[DATA LISTING Boundary: Start]
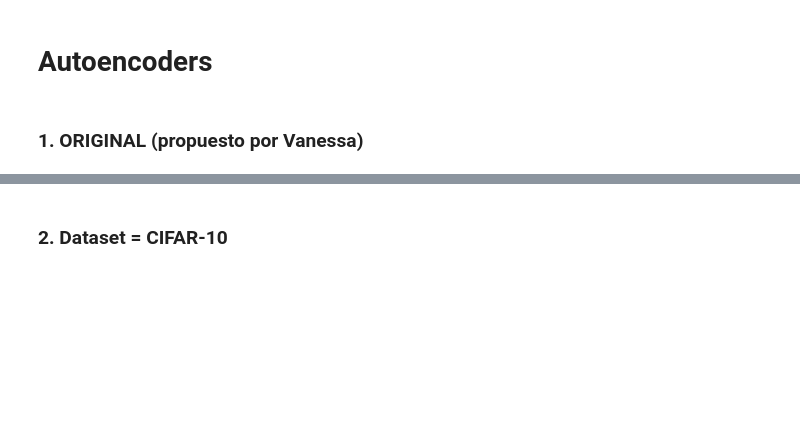
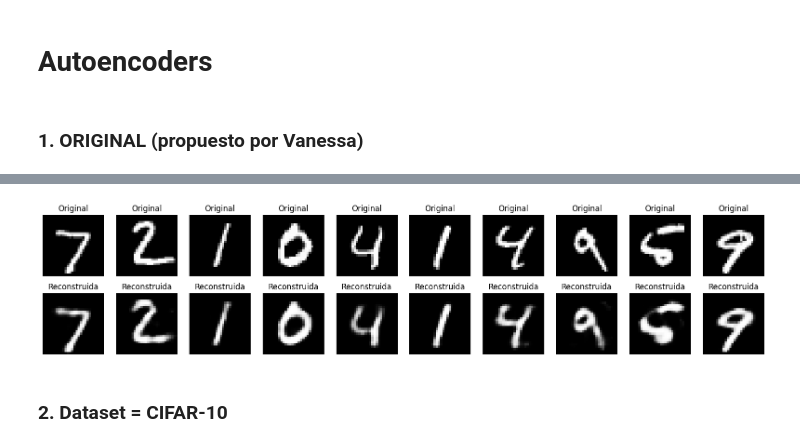
Before and after one commit to pablo-mbr/tfg-training, a Jupyter notebook: autoencoders.ipynb, the cells around one changed output, grey strips where cells are left out. Saved outputs shown, nothing was run; the diff lists cells and outputs as text; code cells hidden in the pictures; blank space fills up the shorter version.

```diff
--- a/autoencoders.ipynb
+++ b/autoencoders.ipynb
@@ -1,2 +1,19 @@
 # %% [markdown]
 # Autoencoders
+# %%
+from dataclasses import dataclass
+from datetime import datetime
+
+@dataclass
+class MetricsValue:
+    value: float
+    value_name: str
+
+@dataclass
+class MetricsDto:
+    name: str
+    timestamp: datetime
+    step: int
+    step_type: str
+    phase: str
+    values: list[MetricsValue]
@@ -47,7 +123,8 @@ autoencoder.fit(
     epochs=15,
     batch_size=256,
     shuffle=True,
-    validation_data=(X_test, X_test)
+    validation_data=(X_test, X_test),
+    callbacks=[AccuracyCallback("MNIST/AE")]
 )
 
 # Reconstrucción
@@ -74,3 +151,4 @@ for i in range(n):
     plt.axis('off')
 
 plt.show()
+# %% [output]
@@ -77,3 +172,4 @@ plt.show()
+[figure, added]
 # %% [markdown]
 ### 2. Dataset = CIFAR-10
 # %% [markdown]
```
Also changed, not shown: parts of 8 cells of this notebook, 1 other file.
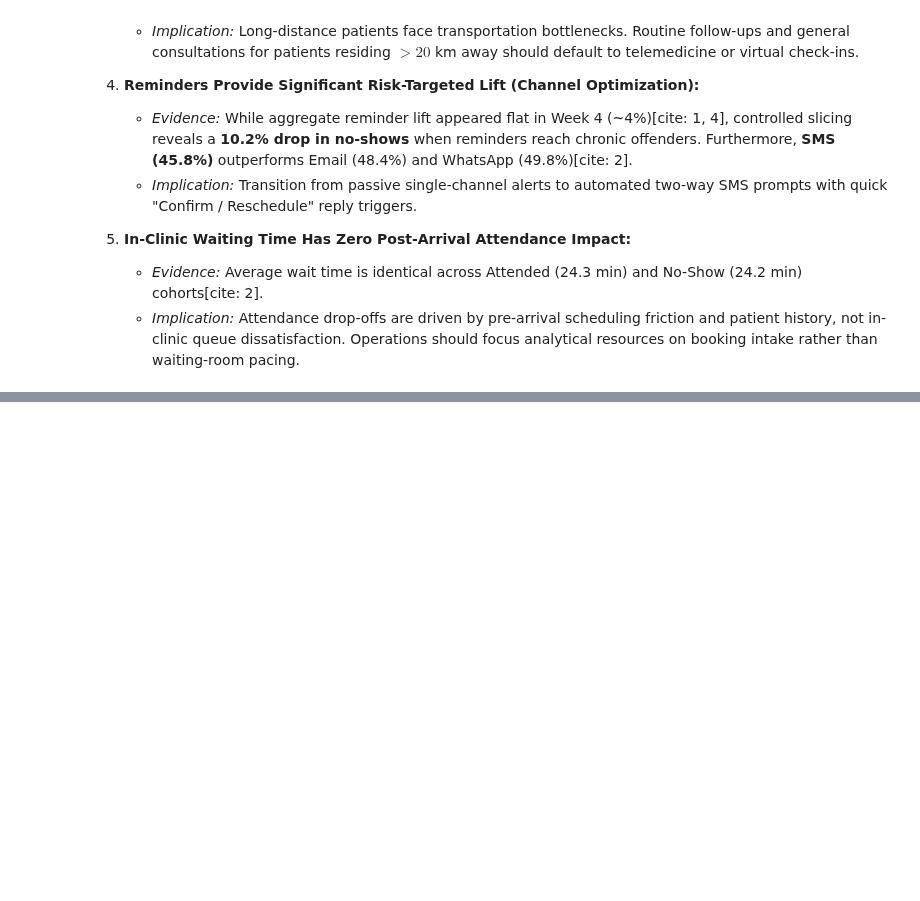
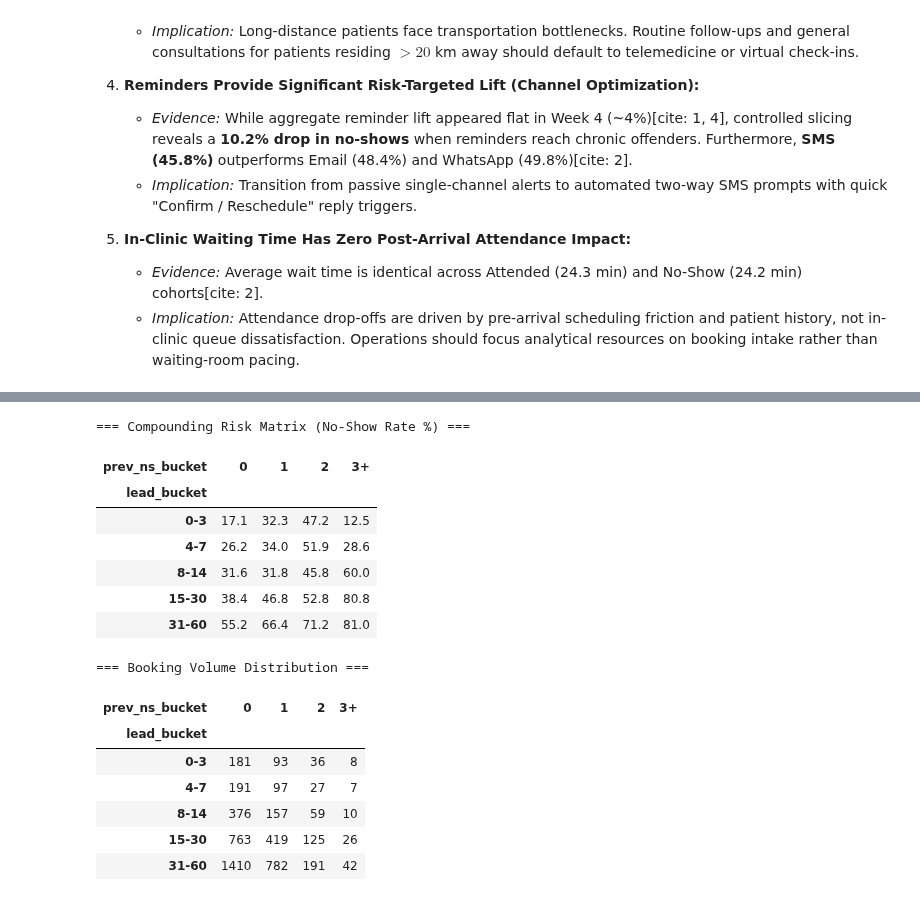
Before and after one commit to brandon-kungu/Health_Connect_Appointments_Analysis, a Jupyter notebook: Health_connect_analysis_notebook.ipynb, the cells around one changed output, grey strips where cells are left out. Drawn from its saved outputs; the diff is of its cells as text; code cells hidden in the pictures; blank space fills up the shorter version.

```diff
--- a/Health_connect_analysis_notebook.ipynb
+++ b/Health_connect_analysis_notebook.ipynb
@@ -1018,0 +1029,46 @@ plt.show()
+# %%
+# Ensure ordered categorical bins
+df['lead_bucket'] = pd.Categorical(df['lead_bucket'], categories=['0-3', '4-7', '8-14', '15-30', '31-60'], ordered=True)
+df['prev_ns_bucket'] = pd.Categorical(df['prev_ns_bucket'], categories=['0', '1', '2', '3+'], ordered=True)
+df['dist_bucket'] = pd.Categorical(df['dist_bucket'], categories=['0-5km', '5-10km', '10-20km', '20-50km'], ordered=True)
+
+# 1. Multi-factor Risk Matrix (No-Show Rate %)
+risk_matrix = df.pivot_table(
+    index='lead_bucket',
+    columns='prev_ns_bucket',
+    values='appointment_outcome',
+    aggfunc=lambda x: (x == 'No-Show').mean() * 100,
+    observed=True
+).round(1)
+
+# 2. Appointment Volume per Matrix Cell
+risk_volume = df.pivot_table(
+    index='lead_bucket',
+    columns='prev_ns_bucket',
+    values='appointment_outcome',
+    aggfunc='count',
+    observed=True
+)
+
+print("=== Compounding Risk Matrix (No-Show Rate %) ===")
+display(risk_matrix)
+
+print("\n=== Booking Volume Distribution ===")
+display(risk_volume)
+# %% [output]
+=== Compounding Risk Matrix (No-Show Rate %) ===
+| prev_ns_bucket | 0 | 1 | 2 | 3+ |
+| lead_bucket |  |  |  |  |
+| 0-3 | 17.1 | 32.3 | 47.2 | 12.5 |
+| 4-7 | 26.2 | 34.0 | 51.9 | 28.6 |
+| 8-14 | 31.6 | 31.8 | 45.8 | 60.0 |
+| 15-30 | 38.4 | 46.8 | 52.8 | 80.8 |
+| 31-60 | 55.2 | 66.4 | 71.2 | 81.0 |
+=== Booking Volume Distribution ===
+| prev_ns_bucket | 0 | 1 | 2 | 3+ |
+| lead_bucket |  |  |  |  |
+| 0-3 | 181 | 93 | 36 | 8 |
+| 4-7 | 191 | 97 | 27 | 7 |
+| 8-14 | 376 | 157 | 59 | 10 |
+| 15-30 | 763 | 419 | 125 | 26 |
+| 31-60 | 1410 | 782 | 191 | 42 |
```
Also changed, not shown: parts of 14 cells of this notebook, 1 other file.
[DATA LISTING Boundary: End]
* EXERCISE *
What is the number of lines in the records that contain the string "Rate"? Give only that number.

* ANSWER TO THE EXERCISE *
3